confused. Never ever optimistically assume it went
#7. Emergency Planning
Everyone says you should keep a fresh backed-up copy of your list
at your own location. But how many do it?
If your subscriber database is stored at the host, then make sure
you make a regular back-up copy for yourself. How often you do
this should be based on how often data on your list changes. If
you send mail frequently and thus get frequent unsubscribes,
you will need to equally frequently update back-ups.
Plus, make sure you can read (or convert) this databases in a
Also, keep a back-up account open with an alternate host in case
you need to use it. What if your main host's server goes down or
something else unexpected goes wrong and you have a major
campaign to get out?
We have had this happen to us several times and were very grateful
to have planned ahead.
When everyone starts using a list hosting service, the first
thing they do is test the system by joining, leaving a few
addresses, sending test messages etc.
What too few people do is to continue to test the system later
on. They just assume that what works once, works forever.
Test regularly and test often. Test all the different ways and
combinations people can sign-on to your list, sign-off it, or
manage their subscription. That way you also see all the various
list messages readers get to see.
#9. Note extra features
Just like many consumer electronics, list hosts often give you
all sorts of bells and whistles in addition to their basic
service. You may only need the basics now, but it's good to at
least be aware of what else the system could do for you.
Depending on your inclination, either read your hosts
documentation thoroughly, or schedule a meeting with your account
rep to have them take you verbally through the highlights of the
Who knows? You may discover ways you can use the system that
will improve your marketing results that you had not even dreamed
#10. Get to know people at your list host personally
Get communication onto a personal, human level as soon as you
can. The two biggest reasons are:
a. Having a good relationship with your host is particularly
important should you ever start getting spam accusations.
If you are "charged" with spamming, your host's IP addresses
may end up being blocked and their entire business could be
affected. They may not hesitate to disable a client at
the first sign of spam trouble.
If they know you and your permission practices well, then
you may be able to gain a long-enough reprieve to prove
b. You need multiple contacts in cases of emergency. If
something does go wrong either on your end or theirs, and
you need to reach someone quickly, relying on your account

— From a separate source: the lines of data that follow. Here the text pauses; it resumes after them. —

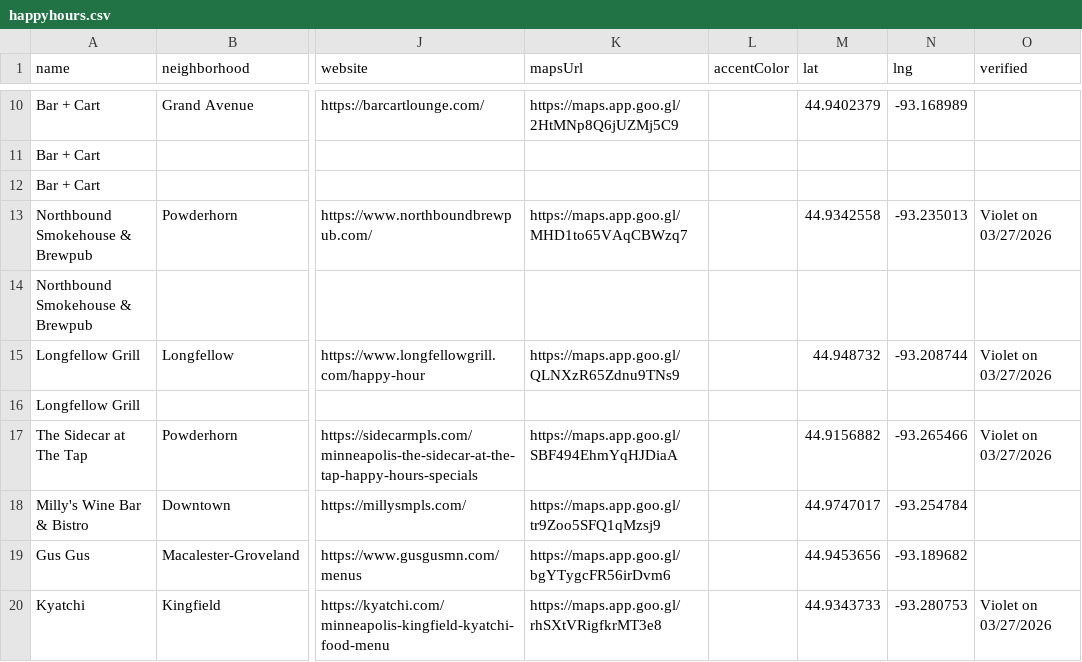
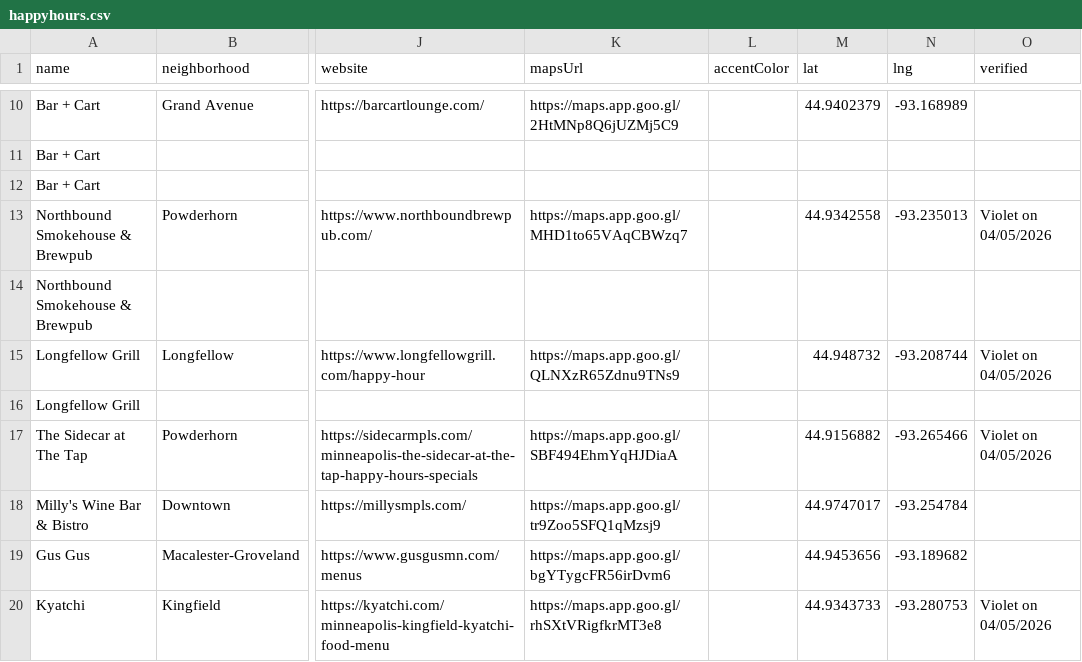
Before and after one commit to violetbrownpsych/happyhour, a CSV file: happyhours.csv, drawn as a sheet; only a part is shown, gaps mark what is left out; the diff covers the shown part only; the diff names each change by its address in the sheet, - before the commit and + after, or states it on an @@ line.

Commit message:
updated csv

```diff
--- a/happyhours.csv
+++ b/happyhours.csv
-O13 (verified): Violet on 03/27/2026
+O13 (verified): Violet on 04/05/2026
-O15 (verified): Violet on 03/27/2026
+O15 (verified): Violet on 04/05/2026
-O17 (verified): Violet on 03/27/2026
+O17 (verified): Violet on 04/05/2026
-O20 (verified): Violet on 03/27/2026
+O20 (verified): Violet on 04/05/2026
```
Also changed, not shown: 1 added row and 11 edited cells elsewhere in this file.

rep's phone number may not be enough. You do not want to
end up in voicemail.
If you have personal relationships with multiple contacts
you can reach someone even when your rep is not in. That
can save the day.